Word for word, and without a single picture, repeat the entries.

(Image comparison data)

------------------------------

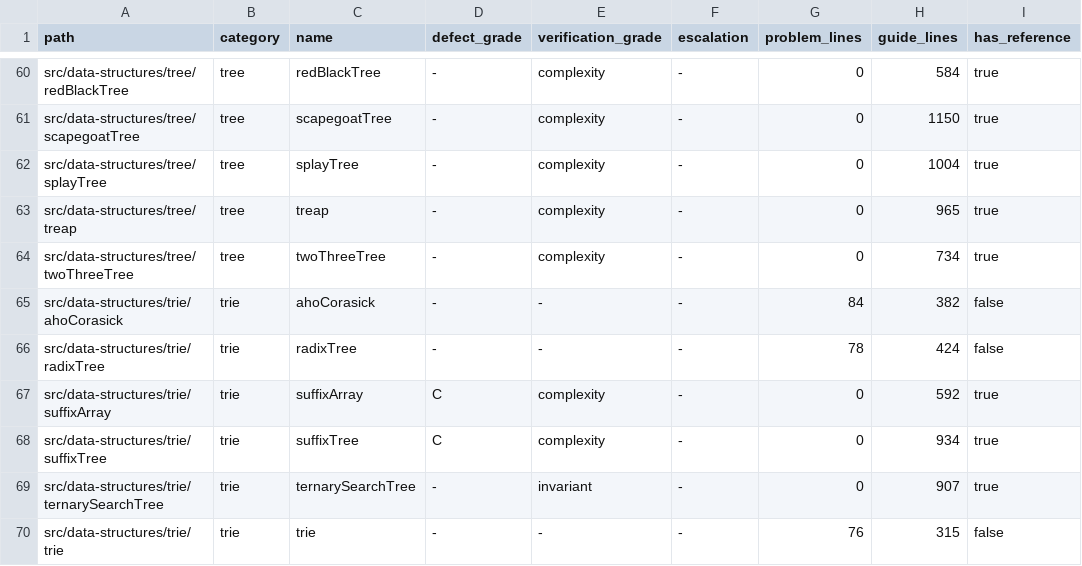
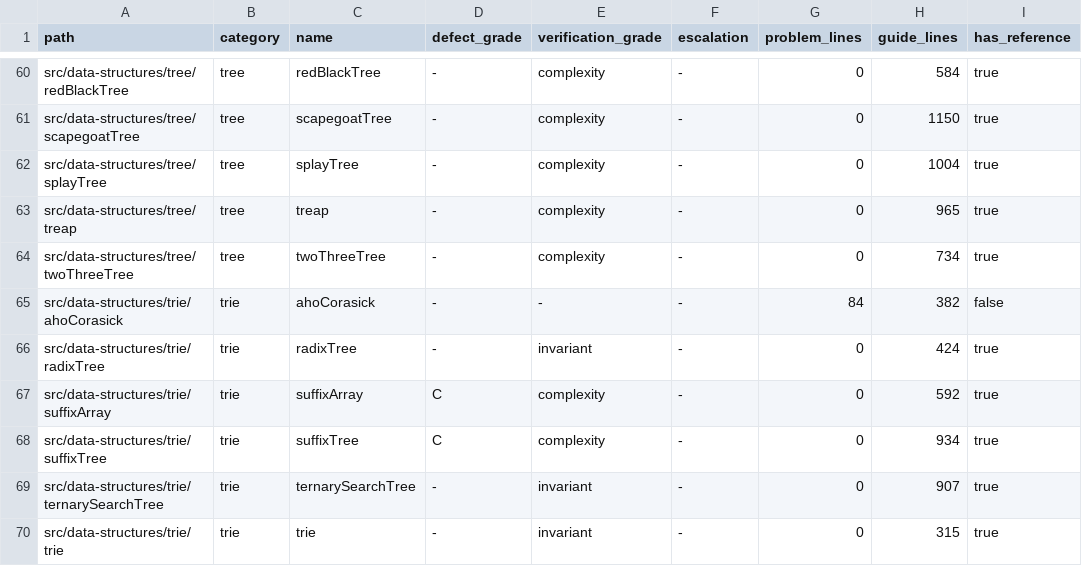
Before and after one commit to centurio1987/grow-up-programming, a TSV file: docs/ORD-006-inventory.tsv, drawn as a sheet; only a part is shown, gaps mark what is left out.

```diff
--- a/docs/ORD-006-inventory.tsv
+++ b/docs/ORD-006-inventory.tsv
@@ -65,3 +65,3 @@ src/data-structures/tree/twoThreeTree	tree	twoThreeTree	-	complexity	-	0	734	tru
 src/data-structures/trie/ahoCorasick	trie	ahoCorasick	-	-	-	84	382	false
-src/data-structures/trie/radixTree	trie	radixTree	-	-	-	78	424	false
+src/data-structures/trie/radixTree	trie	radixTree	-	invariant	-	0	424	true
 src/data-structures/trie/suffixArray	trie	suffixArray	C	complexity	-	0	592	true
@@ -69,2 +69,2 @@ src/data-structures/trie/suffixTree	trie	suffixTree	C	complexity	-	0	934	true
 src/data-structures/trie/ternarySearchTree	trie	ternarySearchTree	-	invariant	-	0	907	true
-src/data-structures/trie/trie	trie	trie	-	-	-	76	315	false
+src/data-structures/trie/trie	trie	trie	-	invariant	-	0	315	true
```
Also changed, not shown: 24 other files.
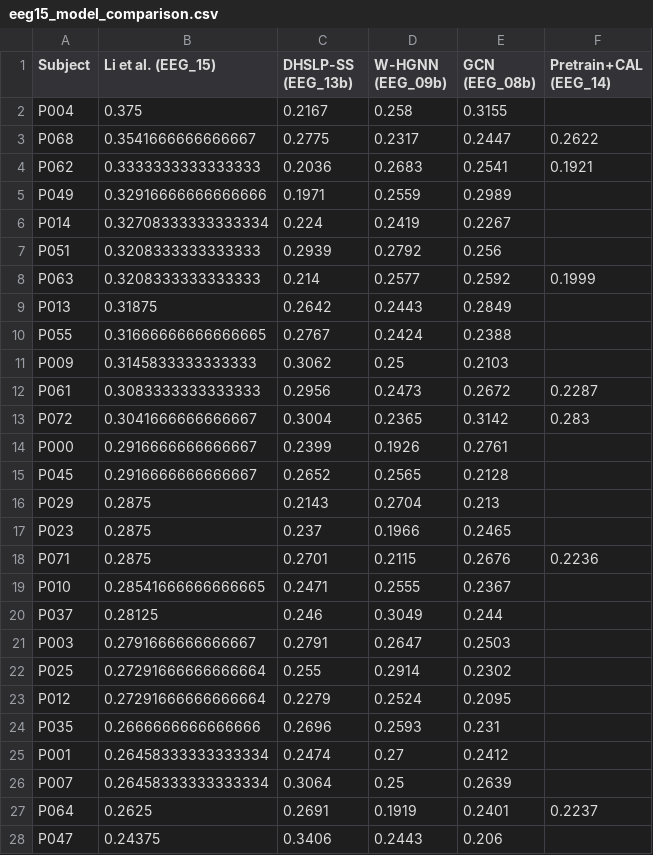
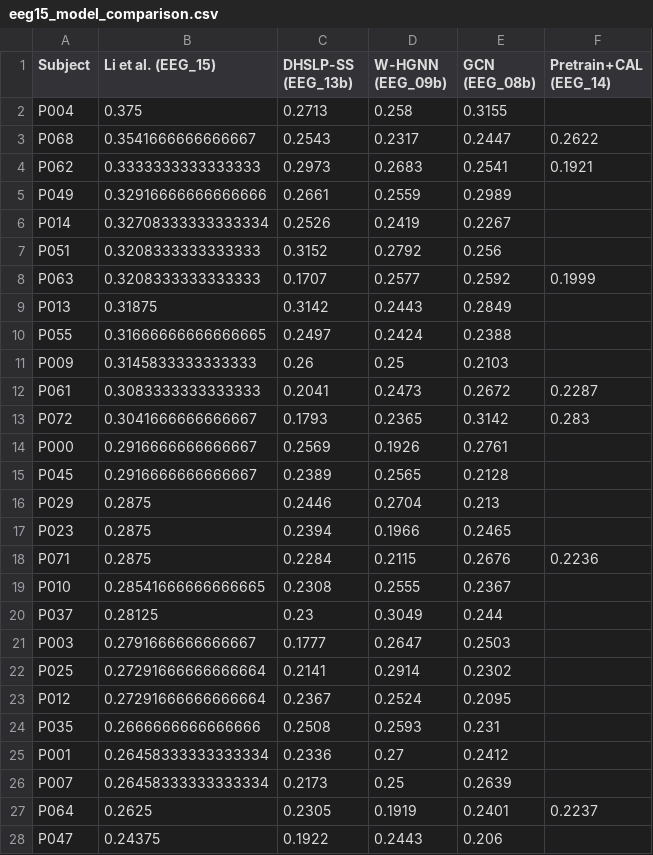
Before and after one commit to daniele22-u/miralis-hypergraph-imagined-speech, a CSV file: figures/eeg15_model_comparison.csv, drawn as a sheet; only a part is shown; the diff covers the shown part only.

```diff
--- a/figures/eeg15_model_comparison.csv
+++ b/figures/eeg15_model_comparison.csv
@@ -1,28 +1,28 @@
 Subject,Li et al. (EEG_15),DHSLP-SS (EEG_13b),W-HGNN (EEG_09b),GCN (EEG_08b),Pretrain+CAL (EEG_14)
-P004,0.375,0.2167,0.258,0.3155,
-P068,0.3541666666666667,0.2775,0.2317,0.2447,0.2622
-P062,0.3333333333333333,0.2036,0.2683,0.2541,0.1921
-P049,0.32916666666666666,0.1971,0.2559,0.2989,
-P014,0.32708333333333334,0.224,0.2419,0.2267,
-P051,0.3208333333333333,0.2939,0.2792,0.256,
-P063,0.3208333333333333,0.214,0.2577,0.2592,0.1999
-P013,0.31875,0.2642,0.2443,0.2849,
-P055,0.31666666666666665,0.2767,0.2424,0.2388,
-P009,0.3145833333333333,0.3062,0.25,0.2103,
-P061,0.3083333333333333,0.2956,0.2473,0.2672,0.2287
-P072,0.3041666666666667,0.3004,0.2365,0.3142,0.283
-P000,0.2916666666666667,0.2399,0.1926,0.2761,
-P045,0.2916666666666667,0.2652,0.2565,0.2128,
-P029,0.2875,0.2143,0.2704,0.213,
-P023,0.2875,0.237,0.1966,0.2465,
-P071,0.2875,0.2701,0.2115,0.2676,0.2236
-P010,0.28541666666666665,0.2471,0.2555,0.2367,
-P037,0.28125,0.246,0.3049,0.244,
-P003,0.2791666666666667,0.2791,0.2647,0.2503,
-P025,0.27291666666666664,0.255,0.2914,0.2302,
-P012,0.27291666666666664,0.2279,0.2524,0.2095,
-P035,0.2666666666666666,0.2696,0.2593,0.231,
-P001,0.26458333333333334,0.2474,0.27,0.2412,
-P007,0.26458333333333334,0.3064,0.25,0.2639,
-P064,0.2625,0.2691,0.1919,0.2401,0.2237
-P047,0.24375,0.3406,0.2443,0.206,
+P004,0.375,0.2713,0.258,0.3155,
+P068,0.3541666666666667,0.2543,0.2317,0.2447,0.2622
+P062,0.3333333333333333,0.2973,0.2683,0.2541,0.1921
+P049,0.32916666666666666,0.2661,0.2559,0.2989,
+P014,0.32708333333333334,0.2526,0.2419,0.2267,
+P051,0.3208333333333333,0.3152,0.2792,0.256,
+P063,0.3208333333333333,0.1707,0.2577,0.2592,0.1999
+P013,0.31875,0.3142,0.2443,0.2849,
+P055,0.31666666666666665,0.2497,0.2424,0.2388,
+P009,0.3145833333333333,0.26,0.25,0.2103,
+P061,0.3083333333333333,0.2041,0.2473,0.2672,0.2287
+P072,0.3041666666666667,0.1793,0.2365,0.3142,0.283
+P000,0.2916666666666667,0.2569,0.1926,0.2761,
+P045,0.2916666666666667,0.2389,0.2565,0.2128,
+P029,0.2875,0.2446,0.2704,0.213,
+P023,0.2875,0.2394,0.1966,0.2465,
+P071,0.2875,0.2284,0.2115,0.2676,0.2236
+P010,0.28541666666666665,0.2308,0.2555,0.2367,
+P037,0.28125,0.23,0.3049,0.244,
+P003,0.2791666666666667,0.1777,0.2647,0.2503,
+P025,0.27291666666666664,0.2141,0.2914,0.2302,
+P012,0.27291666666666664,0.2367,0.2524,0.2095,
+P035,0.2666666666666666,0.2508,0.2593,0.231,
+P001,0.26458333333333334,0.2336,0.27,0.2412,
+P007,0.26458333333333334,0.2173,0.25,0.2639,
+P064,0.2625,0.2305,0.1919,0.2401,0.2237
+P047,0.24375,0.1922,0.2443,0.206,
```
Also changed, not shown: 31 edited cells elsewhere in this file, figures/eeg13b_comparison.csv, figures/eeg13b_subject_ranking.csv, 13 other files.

------------------------------

Exercise result:
Before and after one commit to centurio1987/grow-up-programming, a TSV file: docs/ORD-006-inventory.tsv, drawn as a sheet; only a part is shown, gaps mark what is left out.

```diff
--- a/docs/ORD-006-inventory.tsv
+++ b/docs/ORD-006-inventory.tsv
@@ -65,3 +65,3 @@ src/data-structures/tree/twoThreeTree	tree	twoThreeTree	-	complexity	-	0	734	tru
 src/data-structures/trie/ahoCorasick	trie	ahoCorasick	-	-	-	84	382	false
-src/data-structures/trie/radixTree	trie	radixTree	-	-	-	78	424	false
+src/data-structures/trie/radixTree	trie	radixTree	-	invariant	-	0	424	true
 src/data-structures/trie/suffixArray	trie	suffixArray	C	complexity	-	0	592	true
@@ -69,2 +69,2 @@ src/data-structures/trie/suffixTree	trie	suffixTree	C	complexity	-	0	934	true
 src/data-structures/trie/ternarySearchTree	trie	ternarySearchTree	-	invariant	-	0	907	true
-src/data-structures/trie/trie	trie	trie	-	-	-	76	315	false
+src/data-structures/trie/trie	trie	trie	-	invariant	-	0	315	true
```
Also changed, not shown: 24 other files.
Before and after one commit to daniele22-u/miralis-hypergraph-imagined-speech, a CSV file: figures/eeg15_model_comparison.csv, drawn as a sheet; only a part is shown; the diff covers the shown part only.

```diff
--- a/figures/eeg15_model_comparison.csv
+++ b/figures/eeg15_model_comparison.csv
@@ -1,28 +1,28 @@
 Subject,Li et al. (EEG_15),DHSLP-SS (EEG_13b),W-HGNN (EEG_09b),GCN (EEG_08b),Pretrain+CAL (EEG_14)
-P004,0.375,0.2167,0.258,0.3155,
-P068,0.3541666666666667,0.2775,0.2317,0.2447,0.2622
-P062,0.3333333333333333,0.2036,0.2683,0.2541,0.1921
-P049,0.32916666666666666,0.1971,0.2559,0.2989,
-P014,0.32708333333333334,0.224,0.2419,0.2267,
-P051,0.3208333333333333,0.2939,0.2792,0.256,
-P063,0.3208333333333333,0.214,0.2577,0.2592,0.1999
-P013,0.31875,0.2642,0.2443,0.2849,
-P055,0.31666666666666665,0.2767,0.2424,0.2388,
-P009,0.3145833333333333,0.3062,0.25,0.2103,
-P061,0.3083333333333333,0.2956,0.2473,0.2672,0.2287
-P072,0.3041666666666667,0.3004,0.2365,0.3142,0.283
-P000,0.2916666666666667,0.2399,0.1926,0.2761,
-P045,0.2916666666666667,0.2652,0.2565,0.2128,
-P029,0.2875,0.2143,0.2704,0.213,
-P023,0.2875,0.237,0.1966,0.2465,
-P071,0.2875,0.2701,0.2115,0.2676,0.2236
-P010,0.28541666666666665,0.2471,0.2555,0.2367,
-P037,0.28125,0.246,0.3049,0.244,
-P003,0.2791666666666667,0.2791,0.2647,0.2503,
-P025,0.27291666666666664,0.255,0.2914,0.2302,
-P012,0.27291666666666664,0.2279,0.2524,0.2095,
-P035,0.2666666666666666,0.2696,0.2593,0.231,
-P001,0.26458333333333334,0.2474,0.27,0.2412,
-P007,0.26458333333333334,0.3064,0.25,0.2639,
-P064,0.2625,0.2691,0.1919,0.2401,0.2237
-P047,0.24375,0.3406,0.2443,0.206,
+P004,0.375,0.2713,0.258,0.3155,
+P068,0.3541666666666667,0.2543,0.2317,0.2447,0.2622
+P062,0.3333333333333333,0.2973,0.2683,0.2541,0.1921
+P049,0.32916666666666666,0.2661,0.2559,0.2989,
+P014,0.32708333333333334,0.2526,0.2419,0.2267,
+P051,0.3208333333333333,0.3152,0.2792,0.256,
+P063,0.3208333333333333,0.1707,0.2577,0.2592,0.1999
+P013,0.31875,0.3142,0.2443,0.2849,
+P055,0.31666666666666665,0.2497,0.2424,0.2388,
+P009,0.3145833333333333,0.26,0.25,0.2103,
+P061,0.3083333333333333,0.2041,0.2473,0.2672,0.2287
+P072,0.3041666666666667,0.1793,0.2365,0.3142,0.283
+P000,0.2916666666666667,0.2569,0.1926,0.2761,
+P045,0.2916666666666667,0.2389,0.2565,0.2128,
+P029,0.2875,0.2446,0.2704,0.213,
+P023,0.2875,0.2394,0.1966,0.2465,
+P071,0.2875,0.2284,0.2115,0.2676,0.2236
+P010,0.28541666666666665,0.2308,0.2555,0.2367,
+P037,0.28125,0.23,0.3049,0.244,
+P003,0.2791666666666667,0.1777,0.2647,0.2503,
+P025,0.27291666666666664,0.2141,0.2914,0.2302,
+P012,0.27291666666666664,0.2367,0.2524,0.2095,
+P035,0.2666666666666666,0.2508,0.2593,0.231,
+P001,0.26458333333333334,0.2336,0.27,0.2412,
+P007,0.26458333333333334,0.2173,0.25,0.2639,
+P064,0.2625,0.2305,0.1919,0.2401,0.2237
+P047,0.24375,0.1922,0.2443,0.206,
```
Also changed, not shown: 31 edited cells elsewhere in this file, figures/eeg13b_comparison.csv, figures/eeg13b_subject_ranking.csv, 13 other files.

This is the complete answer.